**EXERCISE BRIEF**
Copy every line below that has the word "import" in it.

**INFORMATION GIVEN**
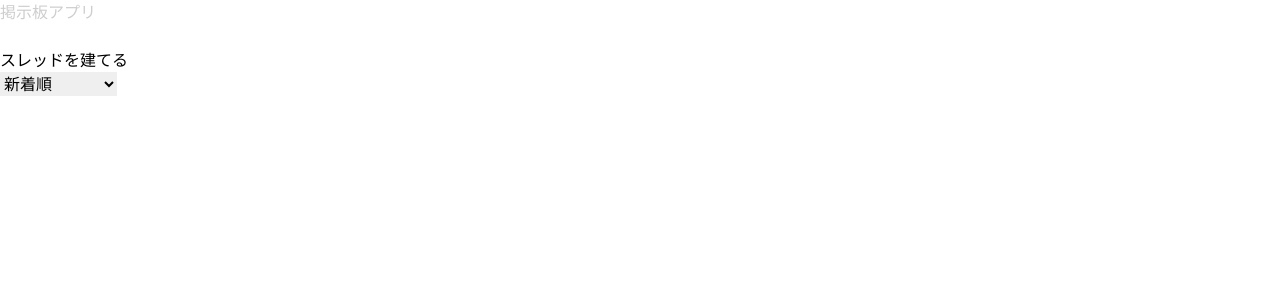
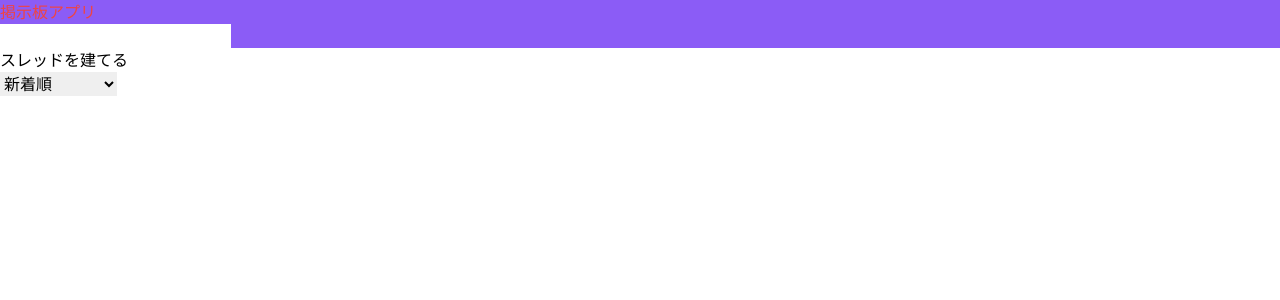
Before and after one commit to Yuga193/-Bulletinboard-Work, a Flask app: page / in a window 1280 px wide. Shown: the top 300 px of the page. Run offline with Flask 3, Linux system fonts and the light colour scheme.

Commit message:
css 反映

```diff
--- a/app/static/dist/output.css
+++ b/app/static/dist/output.css
@@ -547,3 +547,13 @@
 .block {
   display: block;
 }
+
+.bg-violet-500 {
+  --tw-bg-opacity: 1;
+  background-color: rgb(139 92 246 / var(--tw-bg-opacity));
+}
+
+.text-red-500 {
+  --tw-text-opacity: 1;
+  color: rgb(239 68 68 / var(--tw-text-opacity));
+}
--- a/app/templates/html/layout.html
+++ b/app/templates/html/layout.html
@@ -1,20 +1,27 @@
 <!DOCTYPE html>
 <html>
+
 <head>
     <meta charset="utf-8" />
-        <link rel="stylesheet" href="{{url_for('static', filename='dist/output.css')}}" />
+    <link rel="stylesheet" href="{{url_for('static',filename='dist/output.css')}}">
     <title>{% block title %}{% endblock %}</title>
 </head>
+<body>
 <header>
+    <div class="bg-violet-500">
     <a href="http://127.0.0.1:6060/">
-            <h1 style="color: #cecece" class="title">掲示板アプリ</h1>
+        <h1 class="text-red-500">掲示板アプリ</h1>
     </a>
     <input type="text" class="Search"/>
+    </div>
 </header>
-    <body>
+
+
     {% block content %}{% endblock %}
-    </body>
+
+
 <footer>
     {% block footer %}{% endblock %}
 </footer>
+</body>
 </html>
--- a/package.json
+++ b/package.json
@@ -1,5 +1,9 @@
 {
   "devDependencies": {
     "tailwindcss": "^3.3.6"
+  },
+  "scripts": {
+    "build": "tailwindcss build ./app/static/src/input.css -o ./app/static/dist/output.css",
+    "watch": "tailwindcss -i ./app/static/src/input.css -o ./app/static/dist/output.css --watch"
   }
 }
```
Also changed, not shown: tailwind.config.js (+5 -2 lines), app/static/image/search.png (renamed from app/static/images/search.png). Lines whose indentation alone changed are shown as unchanged.
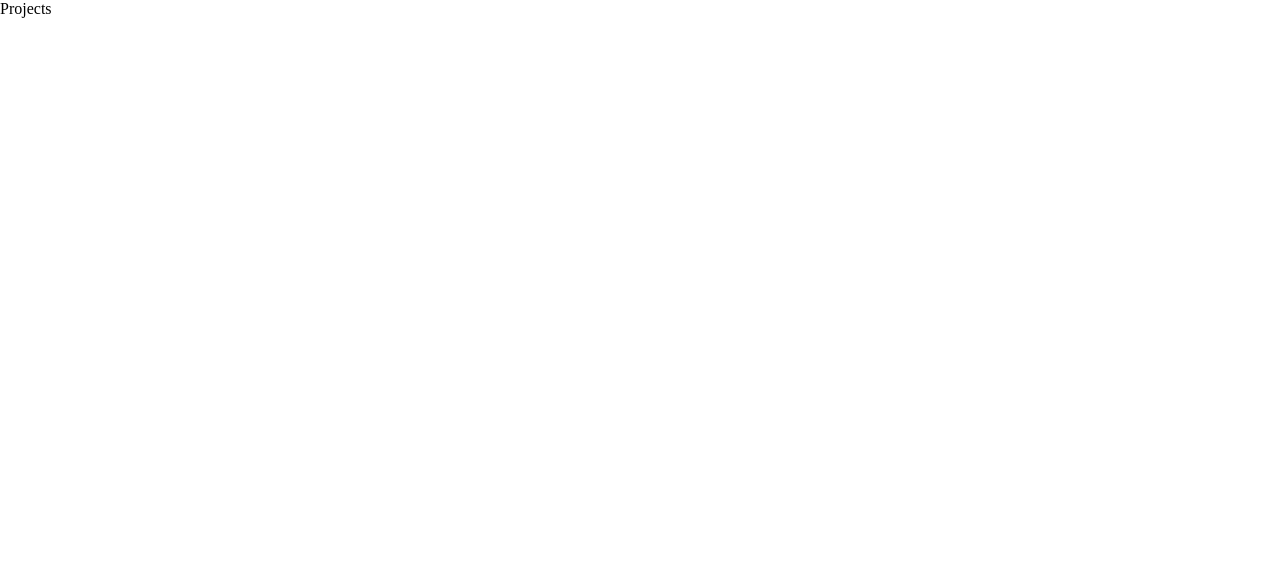
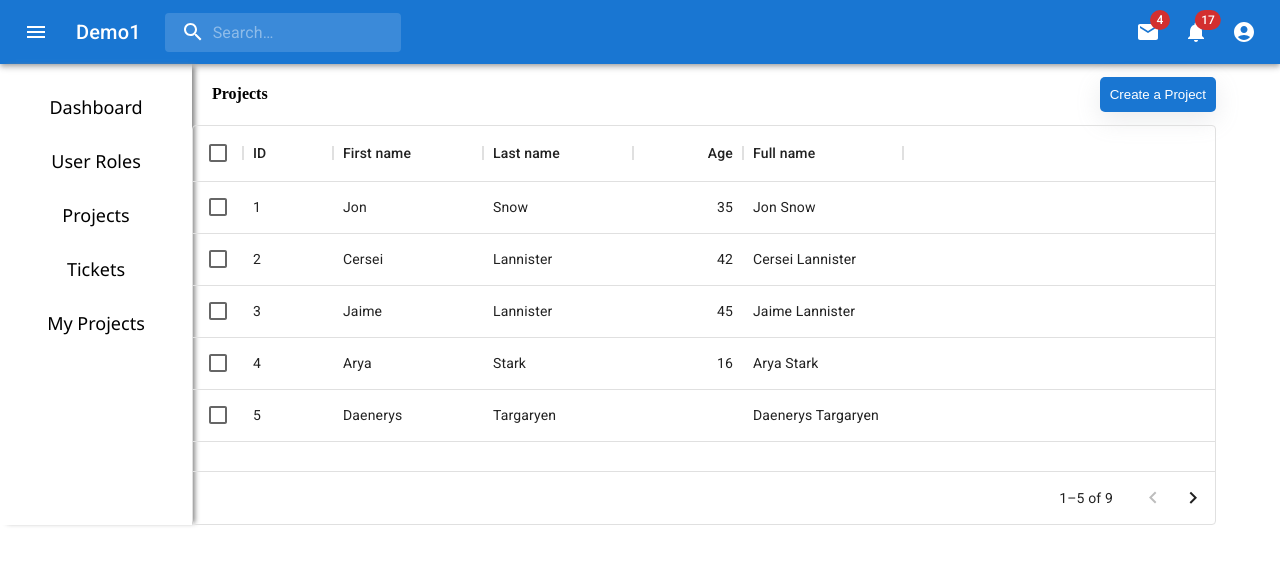
Before and after one commit to midth002/bug-tracker, a React (Create React App) app in the folder client/: page /projects in a window 1280 px wide. Shown: the top 564 px of the page. Built offline with nearby package versions, Linux system fonts and the light colour scheme.

Commit message:
Styling the projects page.

```diff
--- a/client/package.json
+++ b/client/package.json
@@ -8,6 +8,7 @@
     "@emotion/styled": "^11.9.3",
     "@mui/icons-material": "^5.8.3",
     "@mui/material": "^5.8.3",
+    "@mui/x-data-grid": "^5.12.1",
     "@testing-library/jest-dom": "^5.16.4",
     "@testing-library/react": "^13.3.0",
     "@testing-library/user-event": "^13.5.0",
--- /dev/null
+++ b/client/src/components/projectTable/ProjectTable.js
@@ -0,0 +1,64 @@
+import React from 'react';
+
+import { DataGrid } from '@mui/x-data-grid';
+
+const columns = [
+    { field: 'id', headerName: 'ID', width: 90 },
+    {
+      field: 'firstName',
+      headerName: 'First name',
+      width: 150,
+      editable: true,
+    },
+    {
+      field: 'lastName',
+      headerName: 'Last name',
+      width: 150,
+      editable: true,
+    },
+    {
+      field: 'age',
+      headerName: 'Age',
+      type: 'number',
+      width: 110,
+      editable: true,
+    },
+    {
+      field: 'fullName',
+      headerName: 'Full name',
+      description: 'This column has a value getter and is not sortable.',
+      sortable: false,
+      width: 160,
+      valueGetter: (params) =>
+        `${params.row.firstName || ''} ${params.row.lastName || ''}`,
+    },
+  ];
+
+  const rows = [
+    { id: 1, lastName: 'Snow', firstName: 'Jon', age: 35 },
+    { id: 2, lastName: 'Lannister', firstName: 'Cersei', age: 42 },
+    { id: 3, lastName: 'Lannister', firstName: 'Jaime', age: 45 },
+    { id: 4, lastName: 'Stark', firstName: 'Arya', age: 16 },
+    { id: 5, lastName: 'Targaryen', firstName: 'Daenerys', age: null },
+    { id: 6, lastName: 'Melisandre', firstName: null, age: 150 },
+    { id: 7, lastName: 'Clifford', firstName: 'Ferrara', age: 44 },
+    { id: 8, lastName: 'Frances', firstName: 'Rossini', age: 36 },
+    { id: 9, lastName: 'Roxie', firstName: 'Harvey', age: 65 },
+  ];
+
+ const ProjectTable = () => {
+    return (
+      <div className="project-table" style={{ height: 400, width: '100%' }}>
+        <DataGrid
+          rows={rows}
+          columns={columns}
+          pageSize={5}
+          rowsPerPageOptions={[5]}
+          checkboxSelection
+          disableSelectionOnClick
+        />
+      </div>
+    );
+  }
+
+export default ProjectTable;
--- a/client/src/pages/projects/Projects.js
+++ b/client/src/pages/projects/Projects.js
@@ -1,8 +1,29 @@
-import React from 'react'
+import Navbar from '../../components/navbar/Navbar';
+import Sidebar from '../../components/sidebar/Sidebar';
+
+import React from 'react';
+import ProjectTable from '../../components/projectTable/ProjectTable';
+
+import './projects.scss'
 
 const Projects = () => {
   return (
-    <div>Projects</div>
+    <div className="container">
+        <div className='navbar'>
+            <Navbar />
+        </div>
+        <Sidebar />
+        <div className="projects">
+            <div className="project-header">
+            <h4>Projects</h4>
+                    <div className='create-new-project-div'>
+                        <button>Create a Project</button>
+                    </div>
+
+            </div>
+        <ProjectTable />
+        </div>
+    </div>
   )
 }
 
--- a/client/src/pages/projects/projects.scss
+++ b/client/src/pages/projects/projects.scss
@@ -0,0 +1,42 @@
+
+.container {
+    display: flex;
+    flex-wrap: wrap;
+
+    .navbar {
+        width: 100%;
+    }
+
+.projects {
+    display: flex;
+    justify-content: center;
+    flex-wrap: wrap;
+    width: 80%;
+
+    .project-header {
+        display: flex;
+        justify-content: center;
+        width: 100%;
+
+        h4 {
+            padding: 0 20px;
+        }
+
+        .create-new-project-div {
+            display: flex;
+            width: 100%;
+            justify-content: end;
+            align-items: center;
+
+            button {
+                padding: 10px;
+                background-color: #1976d2;
+                color: white;
+                border: none;
+                border-radius: 5px;
+                box-shadow: rgba(149, 157, 165, 0.2) 0px 8px 24px;;
+            }
+        }
+    }
+}
+}
```
Also changed, not shown: client/src/components/projectTable/projectTable.scss (added), 1 other file (tests, documents, lock files or other folders).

**OUTPUT OF THE EXERCISE**
+import React from 'react';
+import { DataGrid } from '@mui/x-data-grid';
-import React from 'react'
+import Navbar from '../../components/navbar/Navbar';
+import Sidebar from '../../components/sidebar/Sidebar';
+import React from 'react';
+import ProjectTable from '../../components/projectTable/ProjectTable';
+import './projects.scss'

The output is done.